Tally the lines below that contain the word "file". Only the total should be given.
= Beginning of Section =
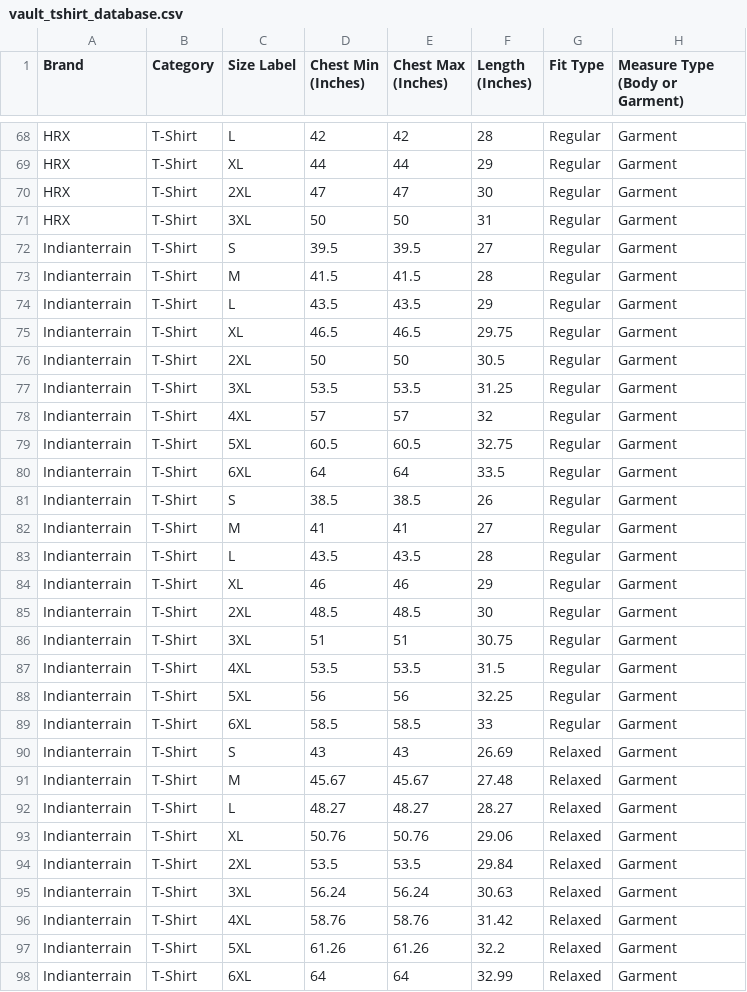
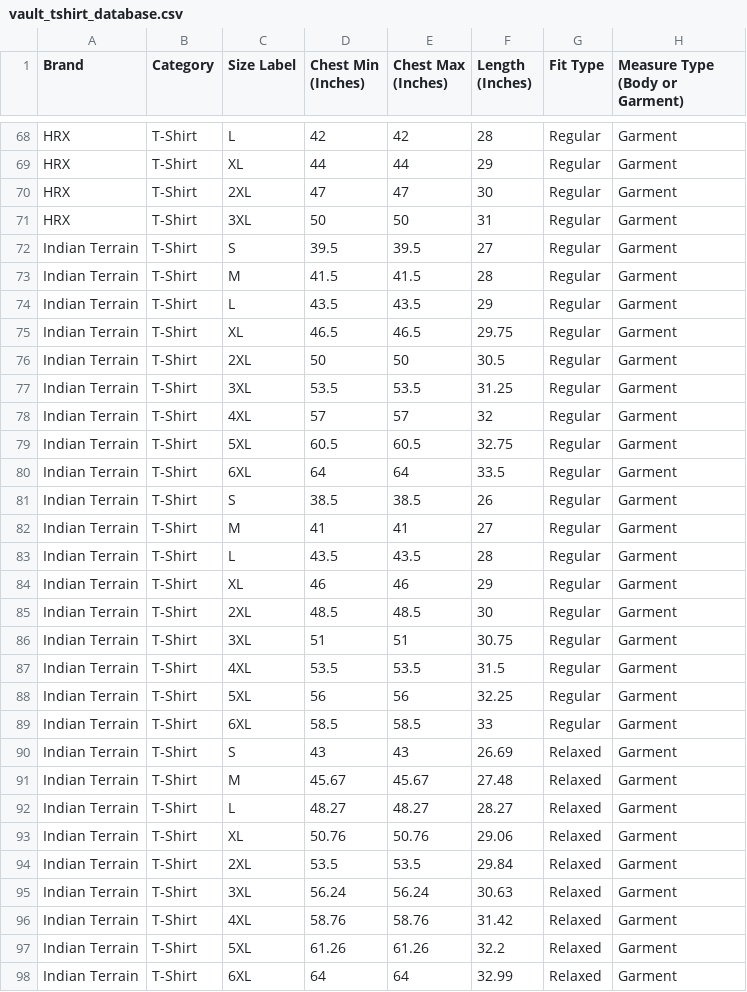
Before and after one commit to sheshmani-prajapati/the-vault-api, a CSV file: vault_tshirt_database.csv, drawn as a sheet; only a part is shown, gaps mark what is left out; the diff covers the shown part only.

Commit message:
Update vault_tshirt_database.csv

```diff
--- a/vault_tshirt_database.csv
+++ b/vault_tshirt_database.csv
@@ -71,28 +71,28 @@ HRX,T-Shirt,2XL,47,47,30,Regular,Garment
 HRX,T-Shirt,3XL,50,50,31,Regular,Garment
-Indianterrain,T-Shirt,S,39.5,39.5,27,Regular,Garment
-Indianterrain,T-Shirt,M,41.5,41.5,28,Regular,Garment
-Indianterrain,T-Shirt,L,43.5,43.5,29,Regular,Garment
-Indianterrain,T-Shirt,XL,46.5,46.5,29.75,Regular,Garment
-Indianterrain,T-Shirt,2XL,50,50,30.5,Regular,Garment
-Indianterrain,T-Shirt,3XL,53.5,53.5,31.25,Regular,Garment
-Indianterrain,T-Shirt,4XL,57,57,32,Regular,Garment
-Indianterrain,T-Shirt,5XL,60.5,60.5,32.75,Regular,Garment
-Indianterrain,T-Shirt,6XL,64,64,33.5,Regular,Garment
-Indianterrain,T-Shirt,S,38.5,38.5,26,Regular,Garment
-Indianterrain,T-Shirt,M,41,41,27,Regular,Garment
-Indianterrain,T-Shirt,L,43.5,43.5,28,Regular,Garment
-Indianterrain,T-Shirt,XL,46,46,29,Regular,Garment
-Indianterrain,T-Shirt,2XL,48.5,48.5,30,Regular,Garment
-Indianterrain,T-Shirt,3XL,51,51,30.75,Regular,Garment
-Indianterrain,T-Shirt,4XL,53.5,53.5,31.5,Regular,Garment
-Indianterrain,T-Shirt,5XL,56,56,32.25,Regular,Garment
-Indianterrain,T-Shirt,6XL,58.5,58.5,33,Regular,Garment
-Indianterrain,T-Shirt,S,43,43,26.69,Relaxed,Garment
-Indianterrain,T-Shirt,M,45.67,45.67,27.48,Relaxed,Garment
-Indianterrain,T-Shirt,L,48.27,48.27,28.27,Relaxed,Garment
-Indianterrain,T-Shirt,XL,50.76,50.76,29.06,Relaxed,Garment
-Indianterrain,T-Shirt,2XL,53.5,53.5,29.84,Relaxed,Garment
-Indianterrain,T-Shirt,3XL,56.24,56.24,30.63,Relaxed,Garment
-Indianterrain,T-Shirt,4XL,58.76,58.76,31.42,Relaxed,Garment
-Indianterrain,T-Shirt,5XL,61.26,61.26,32.2,Relaxed,Garment
-Indianterrain,T-Shirt,6XL,64,64,32.99,Relaxed,Garment
+Indian Terrain,T-Shirt,S,39.5,39.5,27,Regular,Garment
+Indian Terrain,T-Shirt,M,41.5,41.5,28,Regular,Garment
+Indian Terrain,T-Shirt,L,43.5,43.5,29,Regular,Garment
+Indian Terrain,T-Shirt,XL,46.5,46.5,29.75,Regular,Garment
+Indian Terrain,T-Shirt,2XL,50,50,30.5,Regular,Garment
+Indian Terrain,T-Shirt,3XL,53.5,53.5,31.25,Regular,Garment
+Indian Terrain,T-Shirt,4XL,57,57,32,Regular,Garment
+Indian Terrain,T-Shirt,5XL,60.5,60.5,32.75,Regular,Garment
+Indian Terrain,T-Shirt,6XL,64,64,33.5,Regular,Garment
+Indian Terrain,T-Shirt,S,38.5,38.5,26,Regular,Garment
+Indian Terrain,T-Shirt,M,41,41,27,Regular,Garment
+Indian Terrain,T-Shirt,L,43.5,43.5,28,Regular,Garment
+Indian Terrain,T-Shirt,XL,46,46,29,Regular,Garment
+Indian Terrain,T-Shirt,2XL,48.5,48.5,30,Regular,Garment
+Indian Terrain,T-Shirt,3XL,51,51,30.75,Regular,Garment
+Indian Terrain,T-Shirt,4XL,53.5,53.5,31.5,Regular,Garment
+Indian Terrain,T-Shirt,5XL,56,56,32.25,Regular,Garment
+Indian Terrain,T-Shirt,6XL,58.5,58.5,33,Regular,Garment
+Indian Terrain,T-Shirt,S,43,43,26.69,Relaxed,Garment
+Indian Terrain,T-Shirt,M,45.67,45.67,27.48,Relaxed,Garment
+Indian Terrain,T-Shirt,L,48.27,48.27,28.27,Relaxed,Garment
+Indian Terrain,T-Shirt,XL,50.76,50.76,29.06,Relaxed,Garment
+Indian Terrain,T-Shirt,2XL,53.5,53.5,29.84,Relaxed,Garment
+Indian Terrain,T-Shirt,3XL,56.24,56.24,30.63,Relaxed,Garment
+Indian Terrain,T-Shirt,4XL,58.76,58.76,31.42,Relaxed,Garment
+Indian Terrain,T-Shirt,5XL,61.26,61.26,32.2,Relaxed,Garment
+Indian Terrain,T-Shirt,6XL,64,64,32.99,Relaxed,Garment
```
Also changed, not shown: 103 edited cells elsewhere in this file.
= End of Section =
• _Written solution_: 2